-- RECORDS SUPPLIED follows --

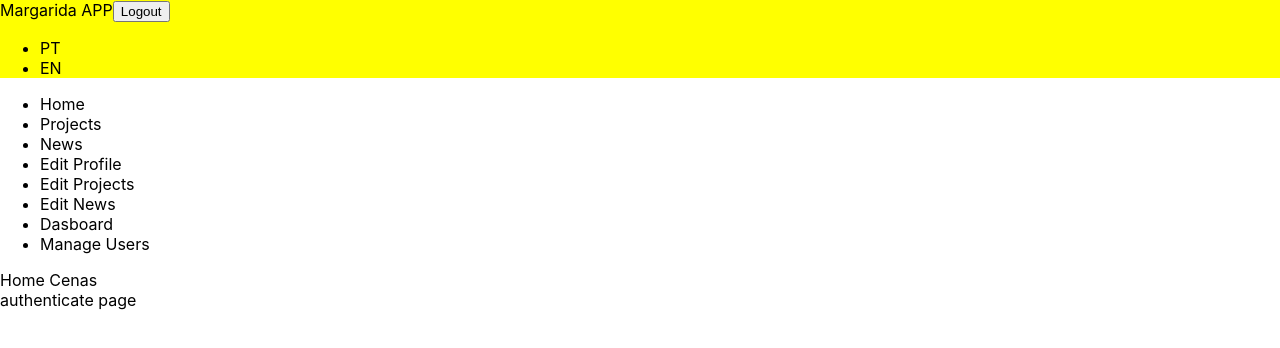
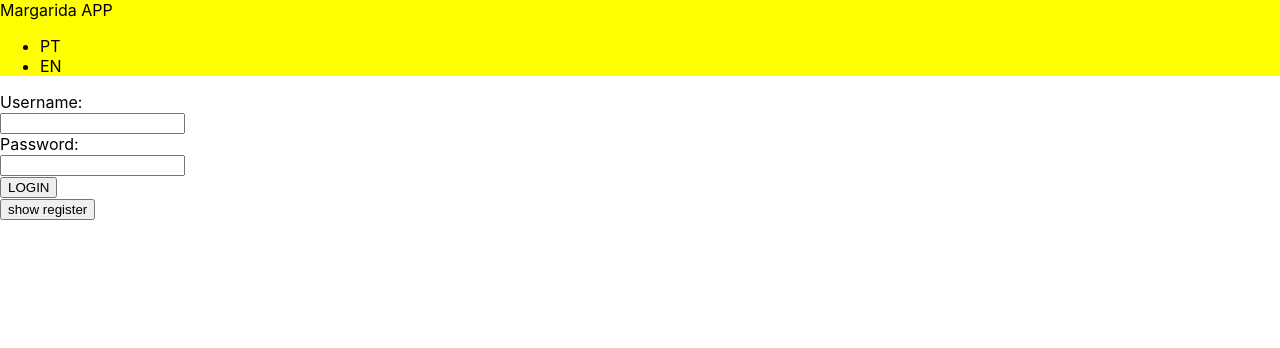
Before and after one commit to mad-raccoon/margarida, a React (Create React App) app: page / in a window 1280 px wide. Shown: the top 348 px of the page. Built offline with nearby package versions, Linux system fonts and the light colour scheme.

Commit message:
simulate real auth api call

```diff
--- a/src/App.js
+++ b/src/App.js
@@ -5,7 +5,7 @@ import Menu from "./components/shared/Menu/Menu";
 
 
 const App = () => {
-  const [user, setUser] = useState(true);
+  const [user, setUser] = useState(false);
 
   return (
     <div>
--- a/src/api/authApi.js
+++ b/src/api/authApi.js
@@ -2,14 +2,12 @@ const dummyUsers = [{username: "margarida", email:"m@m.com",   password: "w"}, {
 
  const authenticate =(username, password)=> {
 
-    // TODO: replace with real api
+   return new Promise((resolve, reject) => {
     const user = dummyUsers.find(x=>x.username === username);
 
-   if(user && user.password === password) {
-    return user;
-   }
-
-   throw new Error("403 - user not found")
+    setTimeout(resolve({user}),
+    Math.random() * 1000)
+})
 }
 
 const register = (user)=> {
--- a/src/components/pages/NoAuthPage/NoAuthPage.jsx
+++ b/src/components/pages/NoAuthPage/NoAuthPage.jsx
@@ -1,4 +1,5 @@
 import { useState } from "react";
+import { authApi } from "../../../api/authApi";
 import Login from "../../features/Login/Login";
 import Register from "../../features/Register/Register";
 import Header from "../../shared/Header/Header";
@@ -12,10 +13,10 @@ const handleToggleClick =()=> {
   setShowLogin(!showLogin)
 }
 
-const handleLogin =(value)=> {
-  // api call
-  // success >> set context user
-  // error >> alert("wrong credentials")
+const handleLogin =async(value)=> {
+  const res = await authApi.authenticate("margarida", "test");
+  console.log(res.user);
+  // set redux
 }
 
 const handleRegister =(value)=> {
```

-- RECORDS SUPPLIED concluded --

TASK TO CARRY OUT:
Count every line of the records that includes "authApi", and give that number with no other words.

RESULT BELOW:
4